Stress-related illness among prison workers at highest level in five years
Stress-related illness among prison staff has hit a five-year high following major cuts to the workforce, new figures have revealed.
Prison staff in England and Wales took off 54,519 days due to stress in 2014-15 - up from 53,290 the year before and 46,886 in 2012-13, figures obtained by the Press Association under Freedom of Information laws show.
The rise comes amid growing concerns at the state of Britain's prisons and is revealed just a month after staff staged a walkout at Wormwood Scrubs because they "don't feel safe".
Frances Crook, chief executive of The Howard League for Penal Reform, said the figures were just "the tip of the iceberg" and warned that the service is in crisis.
Between 2010 and 2011, 51,649 days were taken off due to stress by prison workers and in 2011-12, 50,051 were lost.
At HMP Downview, an all-women prison, each member of staff took an average of 4.7 days off due to stress in 2014-15 - the highest rate in the country.
Staff at HMP Leicester each had 4.3 days off with stress-related illness during this period, and workers at HMP Feltham had 4.1.
Ms Crook, who has been working with prisons for 30 years, said many employees were "reticent" to report stress-related illness and warned that rates could be much higher.
She said she had never seen jails "in such a bad state" and pointed to high suicide rates among prisoners - with around one inmate taking their own life every four days - as a source of trauma for workers.
"If you are a prison officer and you have to cut someone down who is hanging - imagine how stressful that is," she said.
"Prison officers save lives - they cut people down and save lives."
During the last five years the prison workforce has shrunk by almost 30%, from 46,090 members of staff in 2010-11 to 32,430 in 2014-15.
Ms Crook said a lack of staff and management in "overwhelmed" prisons had increased pressure on workers.
"They've cut out and got rid of a lot of prison officers, but they have also got rid of a lot of middle managers and governor grades," she said.
"So not only are you a prison officer along with around 150 prisoners, but you've got no management. There's so little management behind you, there's no-one to talk to or go and ask for help from, there's no supervision.
"You don't get that support, and you need it if you are in a very stressful job. You need a colleague or a manager.
"I'm not surprised you are seeing increased levels of stress - but there's a back story to it that is even more concerning."
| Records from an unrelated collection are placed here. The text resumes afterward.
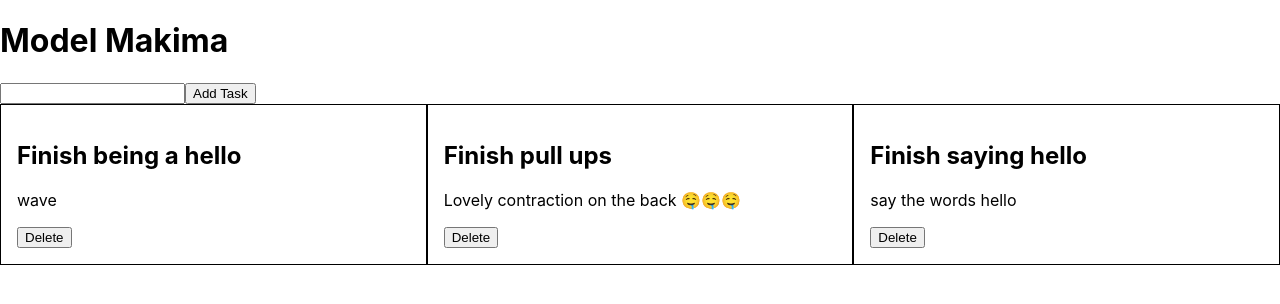
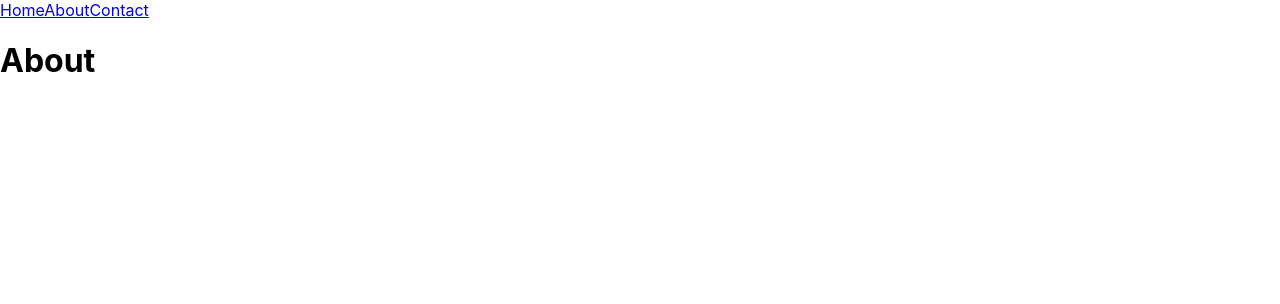
Before and after one commit to JonathanLee2020/reactcrashingptwo, a React (Create React App) app: page /about in a window 1280 px wide. Shown: the top 304 px of the page. Built offline with nearby package versions, Linux system fonts and the light colour scheme.

Commit message:
added routes and appropriate anchor hrefs to create a re-usable navbar

```diff
--- a/src/App.jsx
+++ b/src/App.jsx
@@ -5,6 +5,10 @@ import Modal from "./components/Modal.jsx"
 import React, { UseState } from "react";
 import { useState, useEffect } from 'react';
 import Counter from "./components/Counter.jsx"
+import About from "./pages/About.jsx"
+import Home from "./pages/Home.jsx"
+import Contact from "./pages/Contact.jsx"
+import { BrowserRouter as Router, Routes, Route } from 'react-router-dom';
 
 function App() {
   console.log("hello gamers, our app is starting")
@@ -25,33 +29,67 @@ function App() {
   }, [showModal])
 
   return (
-    <div className="App">
-      <Title></Title>
-      <div className="addTask">
-        <input type="text" onChange={(event) =>{
-          console.log(event.target.value);
-        }}/>
-        <button >Add Task</button>
-      </div>
-      <div className="todo__wrapper">
-        <Todo
-        title="Finish being a hello"
-        paragraph = "wave"
-        deleteTask = {deleteTask}
-        />
-        <Todo
-        title="Finish pull ups"
-        paragraph = "Lovely contraction on the back 🤤🤤🤤"
-        deleteTask = {deleteTask}
-        />
-        <Todo
-        title="Finish saying hello"
-        paragraph = "say the words hello"
-        deleteTask = {deleteTask}
-        />
-      </div>
-      {showModal ? <Modal title="want to delete?🥺🥺"end="Leave😈"keep="Stay🥰" closeModal = {closeModal}/> : null}
+    <div>
+      <Router>
+        <nav>
+          <a href="/">Home</a>
+          <a href="/about">About</a>
+          <a href="/contact">Contact</a>
+        </nav>
+        <Routes>
+          <Route path='/' element={<Home />}></Route>
+          <Route path="/about" element={<About />}></Route>c
+          <Route path="/contact" element={<Contact />}></Route>
+        </Routes>
+      </Router>
     </div>
+
+
+
+
+
+
+
+
+
+
+
+
+
+
+
+
+
+
+
+
+    // <div className="App">
+    //   <Title></Title>
+    //   <div className="addTask">
+    //     <input type="text" onChange={(event) =>{
+    //       console.log(event.target.value);
+    //     }}/>
+    //     <button >Add Task</button>
+    //   </div>
+    //   <div className="todo__wrapper">
+    //     <Todo
+    //     title="Finish being a hello"
+    //     paragraph = "wave"
+    //     deleteTask = {deleteTask}
+    //     />
+    //     <Todo
+    //     title="Finish pull ups"
+    //     paragraph = "Lovely contraction on the back 🤤🤤🤤"
+    //     deleteTask = {deleteTask}
+    //     />
+    //     <Todo
+    //     title="Finish saying hello"
+    //     paragraph = "say the words hello"
+    //     deleteTask = {deleteTask}
+    //     />
+    //   </div>
+    //   {showModal ? <Modal title="want to delete?🥺🥺"end="Leave😈"keep="Stay🥰" closeModal = {closeModal}/> : null}
+    // </div>
   );
 }
 
--- a/src/pages/About.jsx
+++ b/src/pages/About.jsx
@@ -0,0 +1,5 @@
+function About () {
+    return <h1>About</h1>
+}
+
+export default About
--- a/src/pages/Contact.jsx
+++ b/src/pages/Contact.jsx
@@ -0,0 +1,5 @@
+function Contact () {
+    return <h1>Contact</h1>
+}
+
+export default Contact
--- a/src/pages/Home.jsx
+++ b/src/pages/Home.jsx
@@ -0,0 +1,5 @@
+function Home () {
+    return <h1>Home</h1>
+}
+
+export default Home
```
In May, staff at Wormwood Scrubs prison walked out over health and safety concerns following a number of assaults on staff.
Mike Rolfe, of the Prison Officers' Association (POA), said at the time that the London jail was "flooded with drugs, mobile phones and weapons".
Official figures have also revealed soaring levels of violence and self-harm behind bars.
Data covering England and Wales shows there were a total of 100 apparent self-inflicted deaths in the year to March - the highest level for more than a decade.
There were nearly 5,000 attacks on staff in 2015, a jump of more than a third compared with the previous year.
Ms Crook said working in a prison had a "knock-on-effect" on mental, emotional and physical health.
She recently met a prison officer who had worked in a local jail who told her "he had spent his life shouting at his family" because "that's the way he behaved - he had to behave" at work.
The figures, which include staff in both operational and non-operational roles in public jails, showed "exactly why prisons are so badly in need of reform", a spokesman for the Prison Service said.
A package of reforms for Britain's prisons was announced in the Queen's Speech, including more autonomy for governors and plans to improve education.
Justice Secretary Michael Gove has also announced emergency funds for English and Welsh prisons to tackle violence and high suicide rates among prisoners.
The POA said it had criticised the National Offender Management Service (Noms) "year on year" for failing to recognise and support staff suffering from stress-related illness.
"The service has become more violent and as a result the working environment has deteriorated," a spokesman said.
"The changes to working arrangements has resulted in a return to the long hours culture which only makes staff more tired and vulnerable to stress-related illnesses. Staff are fearful of reporting stress symptoms for the fear of being dismissed.
"The real problem is that more than 60% of staff are continuing to work when they need professional support and counselling."
A spokesman for the Prison Service said: "These figures show exactly why prisons are so badly in need of reform. Dedicated prison staff work in an extremely challenging environment in which, on a daily basis, they face unique circumstances unlike any most others in the public sector.
"We are investing £1.3 billion to transform the prison estate over the next five years to better support rehabilitation and tackle bullying, violence and drugs.
"The safety, welfare and well-being of our staff is a top priority and we will always ensure prisons have enough staff to run safely and securely."
He added that 2,830 prison officers had been recruited since January last year in response to staffing pressures, a net increase of 530 officers.